There are some big changes to the state pension coming in in April.
The pension is set to rise from April 1 by 3.9%, the biggest rise since 2012.
The pension is protected by what’s called the triple lock – meaning the amount paid is increased every year in line with inflation, average earnings or 2.5 per cent, whichever is highest.
In this case, average earnings went up by 3.9 per cent in the thee months leading to July 2019 so that figure was used to determine the increase – reports Birmingham Live.
The government are also set to increase social security payments, such as Universal Credit.
We’ve outlined the changes you can expect to see in your pension from April below.
Here’s how the increases affect each aspect of the state pension.
State pension changes for April 2020
New State Pension
Full rate – increasing from £168.60 to £175.20
Transitional rate below full rate – increasing from 2.5859% to 3.9146%
Protected Payment – decreasing from 2.40% to 1.70%
Increments – own (based on deferred new State Pension) – decreasing from 2.40% to 1.70%
Increments – inherited (based on deferred old State Pension) – decreasing from 2.40% to 1.70%
Old State Pension
Category A or B basic pension – increasing from £129.20 to £134.25
Category B (lower) basic pension – spouse or civil partner’ s insurance – increasing from £77.45 to £80.45
Category C or D – non-contributory – increasing from £77.45 to £80.45
Decreasing from 2.40% to 1.70%
Maximum additional pension (own + inherited) – going up from £176.41 to £179.41
Basic pension – decreasing from 2.40% to 1.70%
Additional pension – decreasing from 2.40% to 1.70%
Graduated Retirement Benefit (GRB) – decreasing from 2.40% to 1.70%
Inheritable lump sum – decreasing from 2.40% to 1.70%
Contracted-out Deduction from AP in respect of pre-April 1988 contracted-out earnings – nil
Contracted-out Deduction from AP in respect of contracted-out earnings from April 1988 to 1997 – decreasing from 2.40% to 1.70%
Graduated Retirement Benefit (unit) – increasing from 0.1416 to 0.1440
Increase of long term incapacity for age – decreasing from 2.40% to 1.70%
Addition at age 80 – stays at 0.25
Increase of long-term incapacity for age:
- higher rate – increasing from £22.90 to £23.30
- lower rate – increasing from £11.50 to £11.70
Invalidity Allowance (Transitional) for State Pension recipients:
- higher rate – increasing from £22.90 to £23.30
- middle rate – increasing from £14.70 to £14.90
- lower rate – increasing from £7.35 to £7.45
Other changes coming
But there is some bad news, as the adult dependency payment (ADI) is being stopped in April, which could mean thousands of pensions are cut by £70 a week.
ADI is a payment for a partner who is financially dependent on you and hasn’t yet reached pension age.
The scheme closed to new applications in 2010 and will cease entirely this April.
The Government says that when the payments stop, pensioners may be eligible to get Pension Credit or Universal Credit instead to top up the amount they receive.
In addition, the qualifying age for men and women to receive a pension will rise to 66 in October 2020.
It means anyone born after October 5, 1954, will have a state pension age of at least 66.
And there will be further rises too.

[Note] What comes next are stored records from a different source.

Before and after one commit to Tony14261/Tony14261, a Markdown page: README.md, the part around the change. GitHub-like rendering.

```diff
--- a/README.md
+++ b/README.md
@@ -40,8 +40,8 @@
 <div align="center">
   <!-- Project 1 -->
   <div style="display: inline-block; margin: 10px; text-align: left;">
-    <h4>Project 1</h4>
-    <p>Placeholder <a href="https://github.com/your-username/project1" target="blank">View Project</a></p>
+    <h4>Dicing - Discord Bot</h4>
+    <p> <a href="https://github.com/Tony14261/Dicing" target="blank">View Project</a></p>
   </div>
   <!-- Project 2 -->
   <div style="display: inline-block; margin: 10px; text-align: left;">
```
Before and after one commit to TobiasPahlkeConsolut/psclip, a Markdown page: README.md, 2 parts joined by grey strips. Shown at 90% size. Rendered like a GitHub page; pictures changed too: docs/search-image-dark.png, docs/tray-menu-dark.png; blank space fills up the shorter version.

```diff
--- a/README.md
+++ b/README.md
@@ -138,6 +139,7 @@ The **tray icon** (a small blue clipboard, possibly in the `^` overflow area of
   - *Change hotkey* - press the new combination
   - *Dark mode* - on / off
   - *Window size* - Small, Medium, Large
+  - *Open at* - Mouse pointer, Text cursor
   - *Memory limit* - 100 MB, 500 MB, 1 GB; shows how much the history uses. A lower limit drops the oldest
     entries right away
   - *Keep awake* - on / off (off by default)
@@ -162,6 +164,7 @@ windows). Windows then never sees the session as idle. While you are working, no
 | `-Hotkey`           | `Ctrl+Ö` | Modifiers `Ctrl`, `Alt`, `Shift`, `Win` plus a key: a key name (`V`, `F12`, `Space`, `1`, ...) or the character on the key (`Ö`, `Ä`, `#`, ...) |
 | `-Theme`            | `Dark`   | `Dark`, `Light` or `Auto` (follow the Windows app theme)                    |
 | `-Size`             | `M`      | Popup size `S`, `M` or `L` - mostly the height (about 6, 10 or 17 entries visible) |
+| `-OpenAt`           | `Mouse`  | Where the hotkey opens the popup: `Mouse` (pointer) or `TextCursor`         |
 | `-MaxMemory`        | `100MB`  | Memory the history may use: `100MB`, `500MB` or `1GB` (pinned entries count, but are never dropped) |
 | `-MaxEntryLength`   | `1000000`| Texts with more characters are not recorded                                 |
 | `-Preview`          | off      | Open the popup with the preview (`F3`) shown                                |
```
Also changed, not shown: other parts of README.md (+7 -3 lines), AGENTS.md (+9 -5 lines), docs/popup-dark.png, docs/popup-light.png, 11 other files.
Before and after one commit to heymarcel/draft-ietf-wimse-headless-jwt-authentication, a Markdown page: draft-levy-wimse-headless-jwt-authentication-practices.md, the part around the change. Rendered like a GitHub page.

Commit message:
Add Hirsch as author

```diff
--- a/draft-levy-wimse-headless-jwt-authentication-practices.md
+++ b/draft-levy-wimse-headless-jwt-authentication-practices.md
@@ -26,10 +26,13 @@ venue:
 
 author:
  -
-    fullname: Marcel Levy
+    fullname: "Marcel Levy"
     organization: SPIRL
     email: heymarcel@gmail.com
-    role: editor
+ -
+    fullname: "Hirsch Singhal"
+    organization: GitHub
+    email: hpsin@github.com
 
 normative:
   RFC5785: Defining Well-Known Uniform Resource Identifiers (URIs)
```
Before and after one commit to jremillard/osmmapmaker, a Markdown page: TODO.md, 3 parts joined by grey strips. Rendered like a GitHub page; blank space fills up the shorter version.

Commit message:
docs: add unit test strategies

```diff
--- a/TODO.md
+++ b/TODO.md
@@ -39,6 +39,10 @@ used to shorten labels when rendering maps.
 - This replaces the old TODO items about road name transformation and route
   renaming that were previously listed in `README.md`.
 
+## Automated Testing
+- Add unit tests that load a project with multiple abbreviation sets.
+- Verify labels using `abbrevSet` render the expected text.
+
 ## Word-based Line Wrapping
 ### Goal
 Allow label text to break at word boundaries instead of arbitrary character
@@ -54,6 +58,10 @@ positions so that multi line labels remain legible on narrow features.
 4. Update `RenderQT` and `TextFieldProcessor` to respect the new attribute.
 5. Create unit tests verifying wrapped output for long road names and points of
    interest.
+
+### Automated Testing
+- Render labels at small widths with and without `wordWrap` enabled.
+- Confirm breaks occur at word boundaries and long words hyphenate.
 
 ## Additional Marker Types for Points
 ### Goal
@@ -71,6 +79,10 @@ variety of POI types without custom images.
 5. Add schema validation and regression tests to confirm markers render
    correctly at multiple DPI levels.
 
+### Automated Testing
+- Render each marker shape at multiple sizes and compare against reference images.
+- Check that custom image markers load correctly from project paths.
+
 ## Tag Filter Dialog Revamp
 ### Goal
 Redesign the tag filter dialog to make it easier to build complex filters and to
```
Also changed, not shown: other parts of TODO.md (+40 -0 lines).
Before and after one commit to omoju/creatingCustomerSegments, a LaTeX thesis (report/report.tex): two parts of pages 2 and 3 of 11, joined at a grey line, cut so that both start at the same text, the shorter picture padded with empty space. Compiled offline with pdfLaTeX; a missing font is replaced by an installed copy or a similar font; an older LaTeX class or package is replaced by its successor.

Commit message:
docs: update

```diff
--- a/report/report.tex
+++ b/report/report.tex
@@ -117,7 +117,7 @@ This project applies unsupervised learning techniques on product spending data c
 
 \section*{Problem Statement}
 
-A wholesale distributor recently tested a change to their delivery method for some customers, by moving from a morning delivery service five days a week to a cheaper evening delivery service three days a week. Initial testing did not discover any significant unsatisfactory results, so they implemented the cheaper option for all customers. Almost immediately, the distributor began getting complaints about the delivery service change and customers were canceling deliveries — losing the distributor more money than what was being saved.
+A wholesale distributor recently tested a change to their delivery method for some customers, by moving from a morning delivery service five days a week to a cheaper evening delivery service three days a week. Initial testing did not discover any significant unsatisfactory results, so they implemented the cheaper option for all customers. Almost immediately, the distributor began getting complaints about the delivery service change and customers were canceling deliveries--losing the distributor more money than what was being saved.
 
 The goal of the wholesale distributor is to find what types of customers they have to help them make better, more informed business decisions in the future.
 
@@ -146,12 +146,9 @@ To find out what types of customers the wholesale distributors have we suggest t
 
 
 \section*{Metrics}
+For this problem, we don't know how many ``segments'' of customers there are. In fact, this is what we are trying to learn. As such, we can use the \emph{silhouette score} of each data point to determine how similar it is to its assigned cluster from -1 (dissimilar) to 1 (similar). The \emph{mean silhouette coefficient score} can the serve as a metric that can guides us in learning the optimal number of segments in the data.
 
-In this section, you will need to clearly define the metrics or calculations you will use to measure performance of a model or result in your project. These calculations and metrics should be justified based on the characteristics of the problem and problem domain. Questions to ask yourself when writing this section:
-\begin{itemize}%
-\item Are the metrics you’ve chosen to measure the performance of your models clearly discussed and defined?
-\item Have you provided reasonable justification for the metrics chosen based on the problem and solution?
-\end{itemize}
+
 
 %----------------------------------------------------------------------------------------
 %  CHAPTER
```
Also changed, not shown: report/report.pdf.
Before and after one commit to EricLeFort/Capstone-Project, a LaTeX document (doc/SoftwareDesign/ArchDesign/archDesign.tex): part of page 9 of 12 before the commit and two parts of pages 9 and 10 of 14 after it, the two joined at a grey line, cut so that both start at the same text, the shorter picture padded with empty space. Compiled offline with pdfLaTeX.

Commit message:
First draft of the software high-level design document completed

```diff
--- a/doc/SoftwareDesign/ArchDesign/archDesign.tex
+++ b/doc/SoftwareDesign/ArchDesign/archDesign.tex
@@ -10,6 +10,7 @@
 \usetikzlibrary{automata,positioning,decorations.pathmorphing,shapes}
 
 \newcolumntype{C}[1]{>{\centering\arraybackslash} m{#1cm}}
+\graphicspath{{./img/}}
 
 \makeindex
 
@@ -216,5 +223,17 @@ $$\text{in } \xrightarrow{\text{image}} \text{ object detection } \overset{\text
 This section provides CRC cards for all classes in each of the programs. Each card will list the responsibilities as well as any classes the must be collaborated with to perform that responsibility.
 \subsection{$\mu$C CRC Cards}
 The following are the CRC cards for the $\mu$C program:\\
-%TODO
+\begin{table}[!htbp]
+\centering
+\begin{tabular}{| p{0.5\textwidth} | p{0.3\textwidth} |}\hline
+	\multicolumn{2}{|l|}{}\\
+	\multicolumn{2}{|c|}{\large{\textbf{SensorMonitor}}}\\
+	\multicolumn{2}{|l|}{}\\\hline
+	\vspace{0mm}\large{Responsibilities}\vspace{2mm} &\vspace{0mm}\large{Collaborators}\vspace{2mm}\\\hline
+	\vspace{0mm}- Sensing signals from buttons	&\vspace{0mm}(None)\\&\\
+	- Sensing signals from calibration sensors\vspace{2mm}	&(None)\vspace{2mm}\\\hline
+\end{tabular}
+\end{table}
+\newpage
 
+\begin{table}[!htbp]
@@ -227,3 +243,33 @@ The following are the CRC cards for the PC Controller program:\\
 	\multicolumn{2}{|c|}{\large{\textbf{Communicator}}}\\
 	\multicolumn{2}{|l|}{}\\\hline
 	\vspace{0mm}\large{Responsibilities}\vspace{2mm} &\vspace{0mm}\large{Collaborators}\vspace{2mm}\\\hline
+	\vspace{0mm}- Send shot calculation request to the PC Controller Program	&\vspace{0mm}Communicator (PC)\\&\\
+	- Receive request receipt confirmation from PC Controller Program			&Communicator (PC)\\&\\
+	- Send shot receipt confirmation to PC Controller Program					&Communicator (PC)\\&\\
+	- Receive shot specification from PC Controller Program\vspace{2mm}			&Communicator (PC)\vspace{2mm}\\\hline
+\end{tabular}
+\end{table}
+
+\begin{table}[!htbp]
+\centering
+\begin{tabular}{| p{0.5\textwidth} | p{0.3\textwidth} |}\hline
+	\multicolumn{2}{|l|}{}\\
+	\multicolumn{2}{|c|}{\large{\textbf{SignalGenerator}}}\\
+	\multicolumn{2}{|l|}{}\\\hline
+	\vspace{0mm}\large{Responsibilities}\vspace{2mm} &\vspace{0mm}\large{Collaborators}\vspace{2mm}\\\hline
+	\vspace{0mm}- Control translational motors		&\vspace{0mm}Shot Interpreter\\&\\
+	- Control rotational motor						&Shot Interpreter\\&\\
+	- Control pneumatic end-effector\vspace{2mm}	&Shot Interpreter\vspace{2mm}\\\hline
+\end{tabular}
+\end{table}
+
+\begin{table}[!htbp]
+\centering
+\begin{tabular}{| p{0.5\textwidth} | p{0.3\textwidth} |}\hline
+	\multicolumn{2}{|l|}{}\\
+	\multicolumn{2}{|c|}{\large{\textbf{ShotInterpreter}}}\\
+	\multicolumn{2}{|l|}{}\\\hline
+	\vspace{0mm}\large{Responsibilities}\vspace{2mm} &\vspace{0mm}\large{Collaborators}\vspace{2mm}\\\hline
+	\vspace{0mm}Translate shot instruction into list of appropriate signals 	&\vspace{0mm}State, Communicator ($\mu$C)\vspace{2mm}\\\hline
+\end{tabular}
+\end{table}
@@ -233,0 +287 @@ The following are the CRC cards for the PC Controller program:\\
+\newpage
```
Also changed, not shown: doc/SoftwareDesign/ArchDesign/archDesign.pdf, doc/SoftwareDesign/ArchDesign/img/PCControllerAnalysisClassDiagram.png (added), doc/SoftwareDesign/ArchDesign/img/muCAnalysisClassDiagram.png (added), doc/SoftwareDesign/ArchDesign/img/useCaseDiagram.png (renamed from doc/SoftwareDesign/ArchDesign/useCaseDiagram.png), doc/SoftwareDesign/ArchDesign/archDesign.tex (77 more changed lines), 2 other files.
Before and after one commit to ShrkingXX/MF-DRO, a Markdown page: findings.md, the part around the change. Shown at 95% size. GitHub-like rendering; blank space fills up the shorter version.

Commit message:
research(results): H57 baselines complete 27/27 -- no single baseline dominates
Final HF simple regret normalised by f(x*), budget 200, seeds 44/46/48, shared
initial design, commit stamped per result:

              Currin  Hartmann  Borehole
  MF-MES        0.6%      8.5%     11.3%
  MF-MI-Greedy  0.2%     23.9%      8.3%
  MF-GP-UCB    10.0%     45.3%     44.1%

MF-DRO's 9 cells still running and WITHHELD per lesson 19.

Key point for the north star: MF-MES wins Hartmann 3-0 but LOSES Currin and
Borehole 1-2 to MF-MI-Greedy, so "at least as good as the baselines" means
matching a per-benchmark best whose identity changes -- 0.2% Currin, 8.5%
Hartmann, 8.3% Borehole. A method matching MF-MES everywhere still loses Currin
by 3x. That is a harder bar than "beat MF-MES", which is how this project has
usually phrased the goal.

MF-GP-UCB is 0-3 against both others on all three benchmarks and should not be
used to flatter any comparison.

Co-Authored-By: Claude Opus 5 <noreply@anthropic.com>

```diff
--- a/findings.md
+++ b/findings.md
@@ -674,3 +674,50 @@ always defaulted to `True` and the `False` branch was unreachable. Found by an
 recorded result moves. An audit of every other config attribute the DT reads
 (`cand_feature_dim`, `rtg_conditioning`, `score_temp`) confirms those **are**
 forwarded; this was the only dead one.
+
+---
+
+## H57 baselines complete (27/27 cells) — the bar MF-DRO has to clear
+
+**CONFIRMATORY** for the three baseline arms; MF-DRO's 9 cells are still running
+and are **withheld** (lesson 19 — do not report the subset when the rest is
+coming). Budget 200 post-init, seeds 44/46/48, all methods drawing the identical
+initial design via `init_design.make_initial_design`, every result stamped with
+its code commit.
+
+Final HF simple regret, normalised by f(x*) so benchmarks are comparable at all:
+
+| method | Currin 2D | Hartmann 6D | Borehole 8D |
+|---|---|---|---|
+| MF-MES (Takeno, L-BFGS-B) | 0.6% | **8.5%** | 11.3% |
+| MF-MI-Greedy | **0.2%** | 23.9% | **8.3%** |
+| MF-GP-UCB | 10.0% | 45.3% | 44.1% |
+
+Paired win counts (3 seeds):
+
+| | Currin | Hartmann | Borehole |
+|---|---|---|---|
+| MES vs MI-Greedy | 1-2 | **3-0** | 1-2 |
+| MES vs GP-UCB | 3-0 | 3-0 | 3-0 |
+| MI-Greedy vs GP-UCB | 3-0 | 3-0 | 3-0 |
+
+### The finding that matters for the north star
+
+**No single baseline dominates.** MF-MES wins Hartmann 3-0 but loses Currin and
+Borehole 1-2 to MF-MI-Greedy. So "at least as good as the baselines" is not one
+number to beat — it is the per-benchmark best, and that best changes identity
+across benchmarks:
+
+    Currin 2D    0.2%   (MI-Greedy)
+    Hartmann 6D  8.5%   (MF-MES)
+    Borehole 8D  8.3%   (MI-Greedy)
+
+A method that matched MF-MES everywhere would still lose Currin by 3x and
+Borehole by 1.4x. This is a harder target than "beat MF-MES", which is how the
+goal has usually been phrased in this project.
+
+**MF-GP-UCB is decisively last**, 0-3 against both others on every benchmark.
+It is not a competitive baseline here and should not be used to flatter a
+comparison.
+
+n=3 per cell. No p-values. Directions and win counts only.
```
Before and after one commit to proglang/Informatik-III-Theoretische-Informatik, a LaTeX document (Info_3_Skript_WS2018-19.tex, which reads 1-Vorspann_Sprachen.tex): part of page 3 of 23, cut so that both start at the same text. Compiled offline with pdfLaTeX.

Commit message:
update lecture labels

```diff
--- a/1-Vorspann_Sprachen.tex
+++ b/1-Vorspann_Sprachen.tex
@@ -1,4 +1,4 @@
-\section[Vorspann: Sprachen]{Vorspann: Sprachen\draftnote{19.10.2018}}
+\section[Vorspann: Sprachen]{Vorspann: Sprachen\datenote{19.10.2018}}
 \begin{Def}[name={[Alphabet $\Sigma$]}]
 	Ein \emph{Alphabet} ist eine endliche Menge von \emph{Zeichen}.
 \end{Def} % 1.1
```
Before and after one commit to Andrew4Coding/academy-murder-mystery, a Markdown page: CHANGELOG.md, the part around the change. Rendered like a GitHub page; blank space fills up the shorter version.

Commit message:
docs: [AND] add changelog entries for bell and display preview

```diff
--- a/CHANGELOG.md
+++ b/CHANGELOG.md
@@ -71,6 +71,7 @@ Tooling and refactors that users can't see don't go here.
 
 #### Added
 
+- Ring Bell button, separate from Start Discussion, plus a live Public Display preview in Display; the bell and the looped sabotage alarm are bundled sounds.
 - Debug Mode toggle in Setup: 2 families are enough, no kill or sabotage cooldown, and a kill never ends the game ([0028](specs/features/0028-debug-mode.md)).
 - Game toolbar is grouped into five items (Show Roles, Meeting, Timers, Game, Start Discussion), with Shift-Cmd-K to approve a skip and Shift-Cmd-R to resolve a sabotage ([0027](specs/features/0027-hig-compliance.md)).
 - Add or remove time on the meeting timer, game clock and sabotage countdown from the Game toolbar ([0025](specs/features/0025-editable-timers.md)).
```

The Conservatives have set out plans to increase the state pension age to 67 by 2028 and 68 by 2039.
How to boost your pension
You need 30 years of National Insurance contributions to be eligible for the full basic state pension if you are male and born before April 6, 1951, or female and born before April 6, 1953.
If you have gaps in your insurance record, your state pension will be lower than the standard amount.
But you could make voluntary contributions to increase it.
Deferring your state pension could increase your payments when you do decide to claim.
The basic state pension increases by 1 per cent for every five weeks you delay claiming it.
If you’re married or in a civil partnership you may be eligible to increase your basic state pension.
You are eligible for this top-up if both of you have reached state pension age and either:
- your spouse or civil partner reached state pension age before April 6, 2016 and qualifies for some basic state pension, even if they have not claimed it
- your spouse or civil partner reached state pension age on or after April 6, 2016 and has at least one qualifying year of National Insurance contributions or credits from before April 6, 2016, even if they do not qualify for any new state pension or they have not claimed it
If your spouse or civil partner was born before April 6, 1950, you can only get the top-up if you’re a woman who is married to either:
- a man
- a woman who legally changed their gender from male to female during your marriage
If you qualify for the top-up you should get it automatically.
You might also be able to apply for Additional State Pension, or if you’re on a low income you could apply for pension credit.
-- to www.liverpoolecho.co.uk